_Task to carry out_. In the entries below, find every line holding the string "version" and collect it.

_Change listing data_.
▼

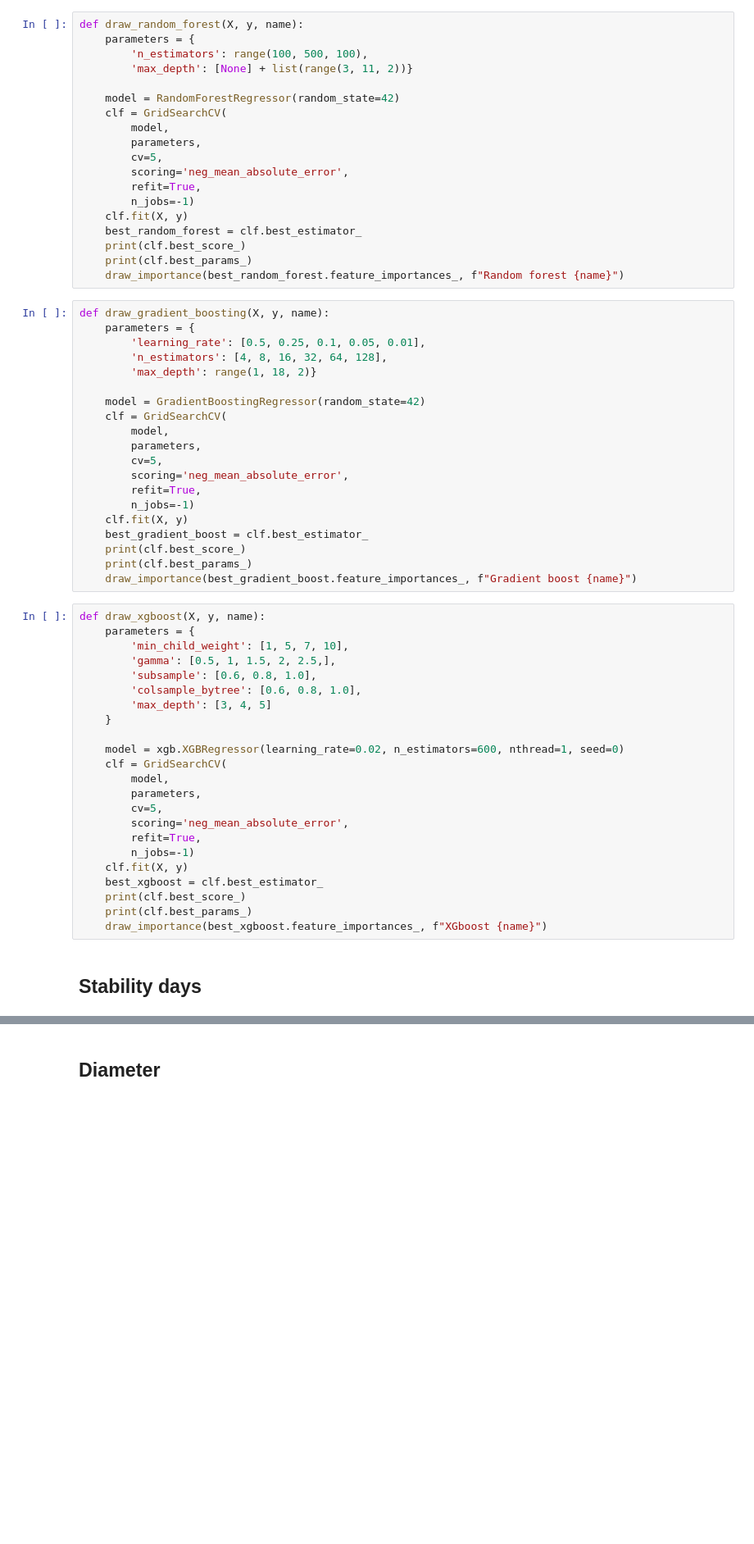
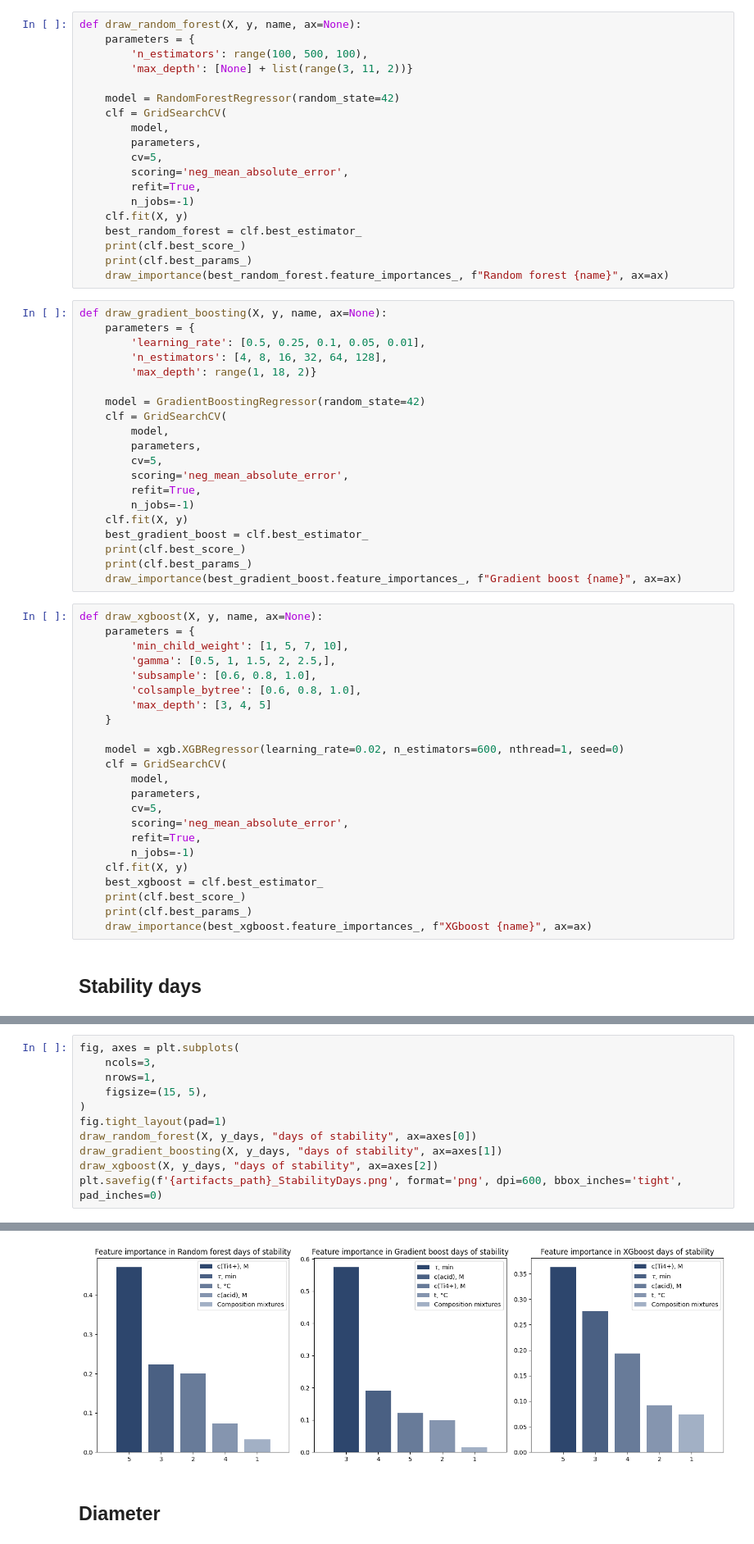
Before and after one commit to Kumokage/ChemML, a Jupyter notebook: notebooks/titane_sole/titane_sole-second_exp.ipynb, the cells around one changed output, grey strips where cells are left out. Shown: that part at 82% size. Cells and saved outputs as stored; diff of their text form; blank space fills up the shorter version.

Commit message:
Add subplot of intepritable models

```diff
--- a/notebooks/titane_sole/titane_sole-second_exp.ipynb
+++ b/notebooks/titane_sole/titane_sole-second_exp.ipynb
@@ -366,5 +371,5 @@ def draw_importance(importances, model_name, columns=X.columns):
 # %%
-def draw_random_forest(X, y, name):
+def draw_random_forest(X, y, name, ax=None):
     parameters = {
         'n_estimators': range(100, 500, 100),
         'max_depth': [None] + list(range(3, 11, 2))}
@@ -381,9 +386,9 @@ def draw_random_forest(X, y, name):
     best_random_forest = clf.best_estimator_
     print(clf.best_score_)
     print(clf.best_params_)
-    draw_importance(best_random_forest.feature_importances_, f"Random forest {name}")
+    draw_importance(best_random_forest.feature_importances_, f"Random forest {name}", ax=ax)
 # %%
-def draw_gradient_boosting(X, y, name):
+def draw_gradient_boosting(X, y, name, ax=None):
     parameters = {
         'learning_rate': [0.5, 0.25, 0.1, 0.05, 0.01],
         'n_estimators': [4, 8, 16, 32, 64, 128],
@@ -401,9 +406,9 @@ def draw_gradient_boosting(X, y, name):
     best_gradient_boost = clf.best_estimator_
     print(clf.best_score_)
     print(clf.best_params_)
-    draw_importance(best_gradient_boost.feature_importances_, f"Gradient boost {name}")
+    draw_importance(best_gradient_boost.feature_importances_, f"Gradient boost {name}", ax=ax)
 # %%
-def draw_xgboost(X, y, name):
+def draw_xgboost(X, y, name, ax=None):
     parameters = {
         'min_child_weight': [1, 5, 7, 10],
         'gamma': [0.5, 1, 1.5, 2, 2.5,],
@@ -424,6 +429,6 @@ def draw_xgboost(X, y, name):
     best_xgboost = clf.best_estimator_
     print(clf.best_score_)
     print(clf.best_params_)
-    draw_importance(best_xgboost.feature_importances_, f"XGboost {name}")
+    draw_importance(best_xgboost.feature_importances_, f"XGboost {name}", ax=ax)
 # %% [markdown]
 ## Stability days
@@ -465,0 +435,12 @@ Feature ranking:
+# %%
+fig, axes = plt.subplots(
+    ncols=3,
+    nrows=1,
+    figsize=(15, 5),
+)
+fig.tight_layout(pad=1)
+draw_random_forest(X, y_days, "days of stability", ax=axes[0])
+draw_gradient_boosting(X, y_days, "days of stability", ax=axes[1])
+draw_xgboost(X, y_days, "days of stability", ax=axes[2])
+plt.savefig(f'{artifacts_path}_StabilityDays.png', format='png', dpi=600, bbox_inches='tight', pad_inches=0)
+# %% [output]
@@ -466,2 +464,3 @@ Feature ranking:
+[figure, added]
 # %% [markdown]
 ## Diameter
```
Also changed, not shown: parts of 13 cells of this notebook, 34 other files.
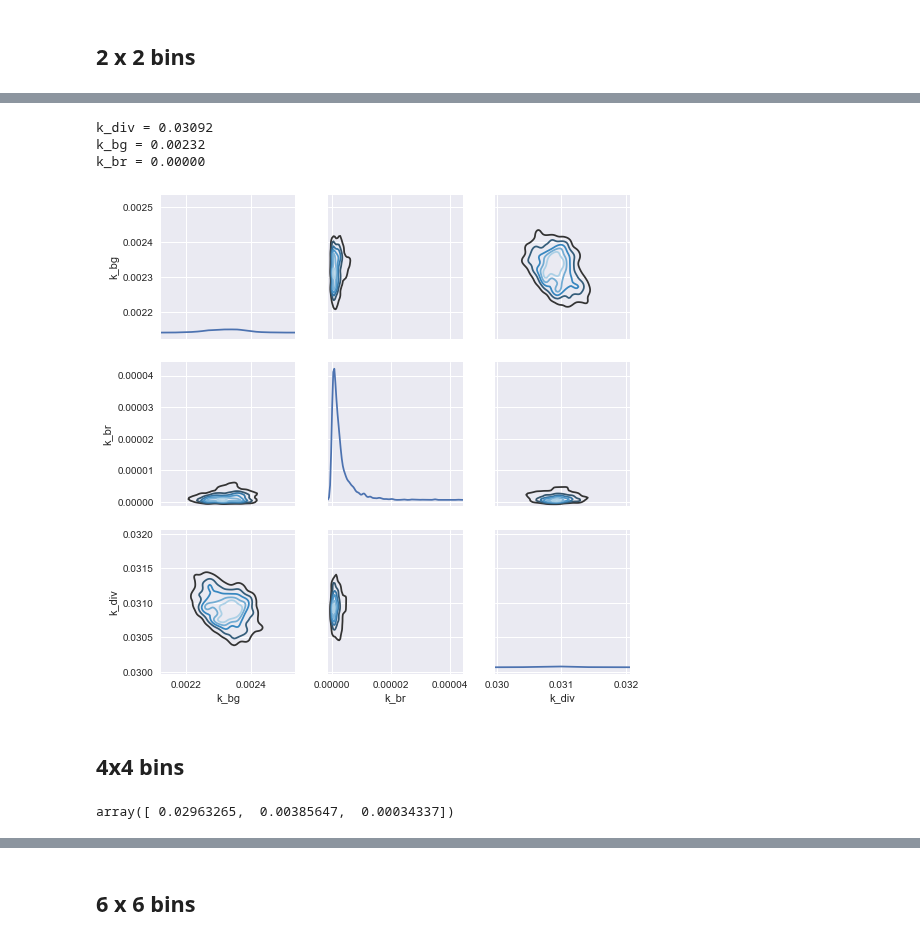
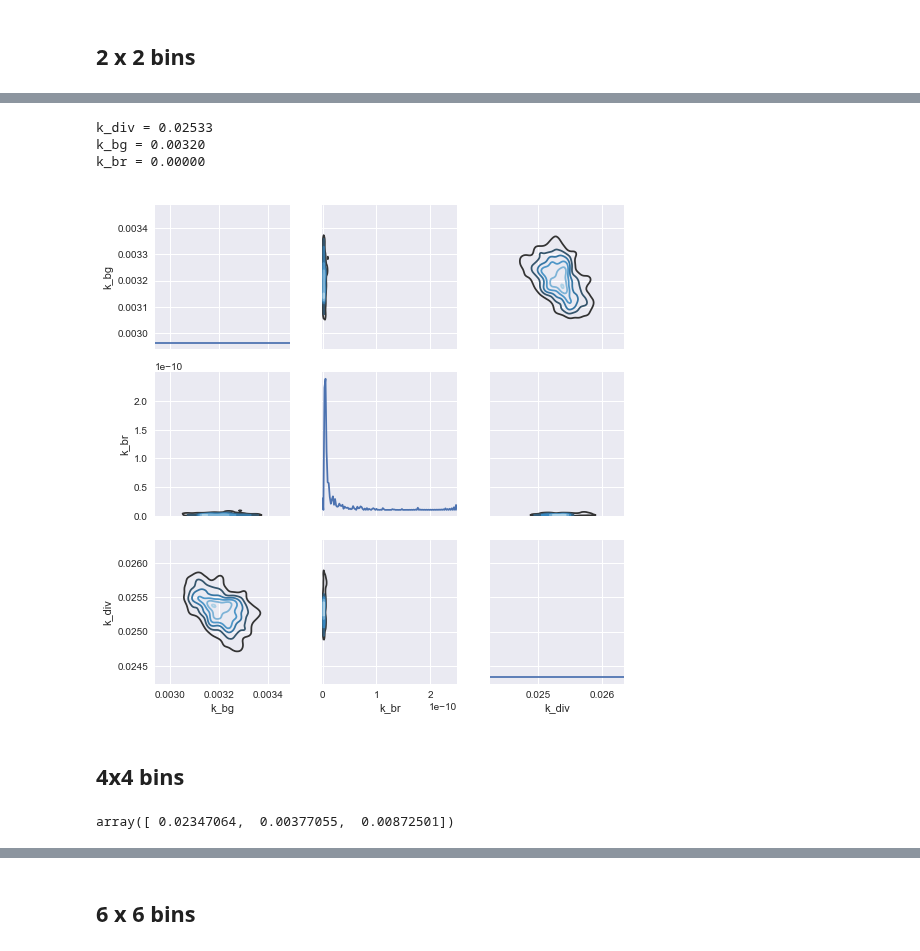
Before and after one commit to tessadgreen/cellfate, a Jupyter notebook: Inference.ipynb, the cells around one changed output, grey strips where cells are left out. Drawn from its saved outputs; the diff is of its cells as text; code cells hidden in the pictures.

```diff
--- a/Inference.ipynb
+++ b/Inference.ipynb
@@ -501,10 +501,10 @@ Done
 # %%
-k_2x2_uncoupled = plot_kdes(sampler, False, burntime=800)
+k_2x2_uncoupled = plot_kdes(sampler, False)
 # %% [output]
-k_div = 0.03092
-k_bg = 0.00232
+k_div = 0.02533
+k_bg = 0.00320
 k_br = 0.00000
-[figure, old version]
+[figure, new version]
 # %% [markdown]
 ## 4x4 bins
 # %%
@@ -512,12 +512,12 @@ k_br = 0.00000
 # Initial guess
 x0 = np.array([0.1, 0.1, 0.1])
 
-res = op.leastsq(model.residual, x0, args=(bin_4x4, -0.15, 0.1, False))
+res = op.leastsq(model.residual, x0, args=(bin_6x6, -0.15, 0.1, False))
 res[0]
 
 #res = op.least_squares(model.residual, x0, args=(bin_2x2, -0.15, 0.1, False), bounds=(0,np.inf), method='trf')
 #res.x
 # %% [output]
-array([ 0.02963265,  0.00385647,  0.00034337])
+array([ 0.02347064,  0.00377055,  0.00872501])
 # %%
 # Run the sampler.
```
Also changed, not shown: parts of 20 cells of this notebook, 4 other files.
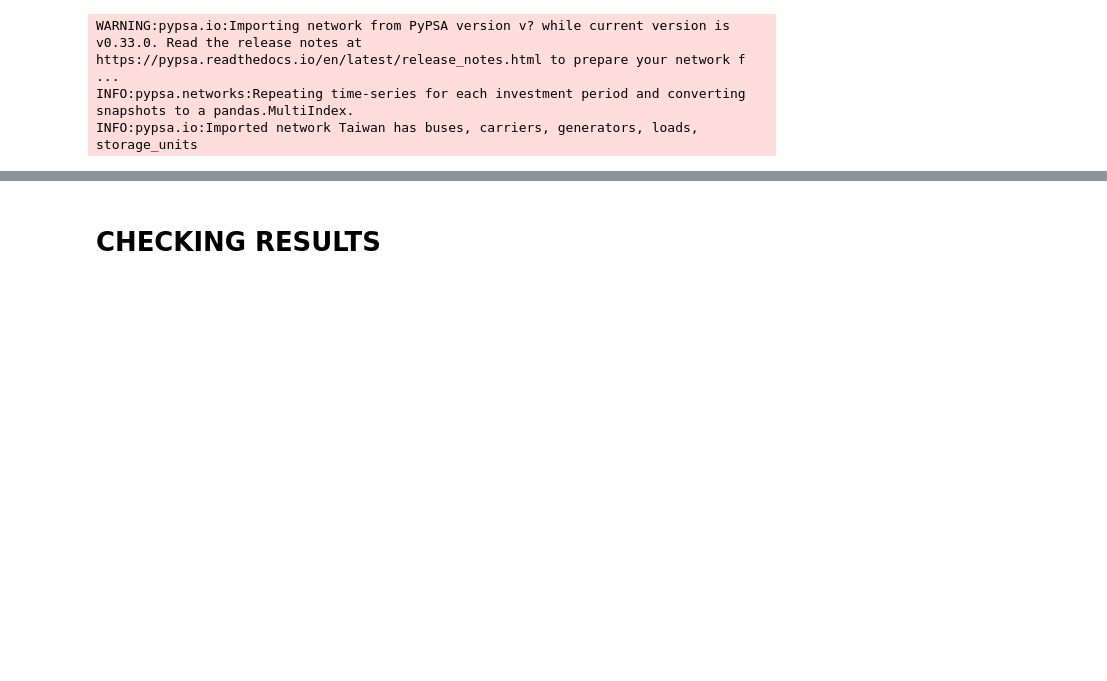
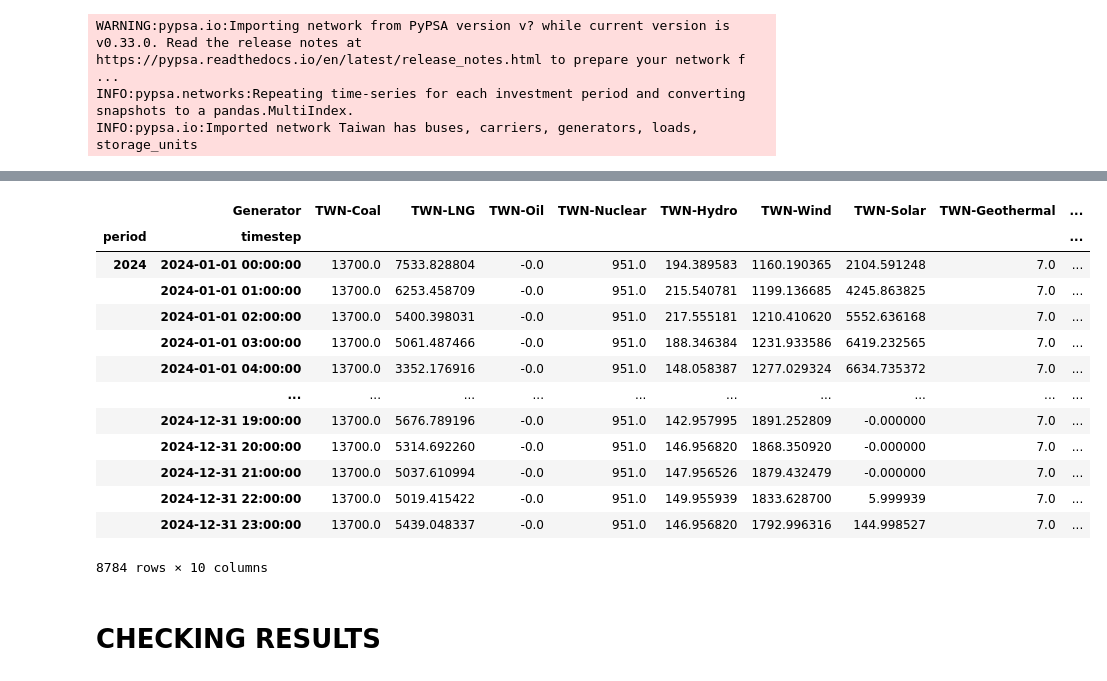
Before and after one commit to transition-zero/tza-pypsa, a Jupyter notebook: calibration_taiwan_2024.ipynb, the cells around one changed output, grey strips where cells are left out. Drawn from its saved outputs; the diff is of its cells as text; code cells hidden in the pictures; blank space fills up the shorter version.

```diff
--- a/calibration_taiwan_2024.ipynb
+++ b/calibration_taiwan_2024.ipynb
@@ -15,7 +15,7 @@ import tz_pypsa.wrangle as wrangle
 n=Model.load_csv_from_dir('./stock_models/Taiwan',
                           2024,
                           frequency='1h',
-                          timesteps=8760,
+                          timesteps=8784,
                           backstop=False)
 # %% [output]
 WARNING:pypsa.io:Importing network from PyPSA version v? while current version is v0.33.0. Read the release notes at https://pypsa.readthedocs.io/en/latest/release_notes.html to prepare your network f ...
@@ -27,3 +46,20 @@ n.optimize()
+# %%
+n.generators_t.p
+# %% [output]
+|  | Generator | TWN-Coal | TWN-LNG | TWN-Oil | TWN-Nuclear | TWN-Hydro | TWN-Wind | TWN-Solar | TWN-Geothermal | ... |
+| period | timestep |  |  |  |  |  |  |  |  | ... |
+| 2024 | 2024-01-01 00:00:00 | 13700.0 | 7533.828804 | -0.0 | 951.0 | 194.389583 | 1160.190365 | 2104.591248 | 7.0 | ... |
+|  | 2024-01-01 01:00:00 | 13700.0 | 6253.458709 | -0.0 | 951.0 | 215.540781 | 1199.136685 | 4245.863825 | 7.0 | ... |
+|  | 2024-01-01 02:00:00 | 13700.0 | 5400.398031 | -0.0 | 951.0 | 217.555181 | 1210.410620 | 5552.636168 | 7.0 | ... |
+|  | 2024-01-01 03:00:00 | 13700.0 | 5061.487466 | -0.0 | 951.0 | 188.346384 | 1231.933586 | 6419.232565 | 7.0 | ... |
+|  | 2024-01-01 04:00:00 | 13700.0 | 3352.176916 | -0.0 | 951.0 | 148.058387 | 1277.029324 | 6634.735372 | 7.0 | ... |
+|  | ... | ... | ... | ... | ... | ... | ... | ... | ... | ... |
+|  | 2024-12-31 19:00:00 | 13700.0 | 5676.789196 | -0.0 | 951.0 | 142.957995 | 1891.252809 | -0.000000 | 7.0 | ... |
+|  | 2024-12-31 20:00:00 | 13700.0 | 5314.692260 | -0.0 | 951.0 | 146.956820 | 1868.350920 | -0.000000 | 7.0 | ... |
+|  | 2024-12-31 21:00:00 | 13700.0 | 5037.610994 | -0.0 | 951.0 | 147.956526 | 1879.432479 | -0.000000 | 7.0 | ... |
+|  | 2024-12-31 22:00:00 | 13700.0 | 5019.415422 | -0.0 | 951.0 | 149.955939 | 1833.628700 | 5.999939 | 7.0 | ... |
+|  | 2024-12-31 23:00:00 | 13700.0 | 5439.048337 | -0.0 | 951.0 | 146.956820 | 1792.996316 | 144.998527 | 7.0 | ... |
+8784 rows × 10 columns
 # %%
 # network.export_to_netcdf('/home/yantidiah/tza-pypsa/output/calibration/apg_cferelated-1h_5Mar_11PM_8bus.nc')
 # %% [markdown]
```
Also changed, not shown: parts of 1 cell of this notebook, 6 other files.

▲

_Response_.
Before and after one commit to Kumokage/ChemML, a Jupyter notebook: notebooks/titane_sole/titane_sole-second_exp.ipynb, the cells around one changed output, grey strips where cells are left out. Shown: that part at 82% size. Cells and saved outputs as stored; diff of their text form; blank space fills up the shorter version.
-[figure, old version]
+[figure, new version]
Before and after one commit to transition-zero/tza-pypsa, a Jupyter notebook: calibration_taiwan_2024.ipynb, the cells around one changed output, grey strips where cells are left out. Drawn from its saved outputs; the diff is of its cells as text; code cells hidden in the pictures; blank space fills up the shorter version.
 WARNING:pypsa.io:Importing network from PyPSA version v? while current version is v0.33.0. Read the release notes at https://pypsa.readthedocs.io/en/latest/release_notes.html to prepare your network f ...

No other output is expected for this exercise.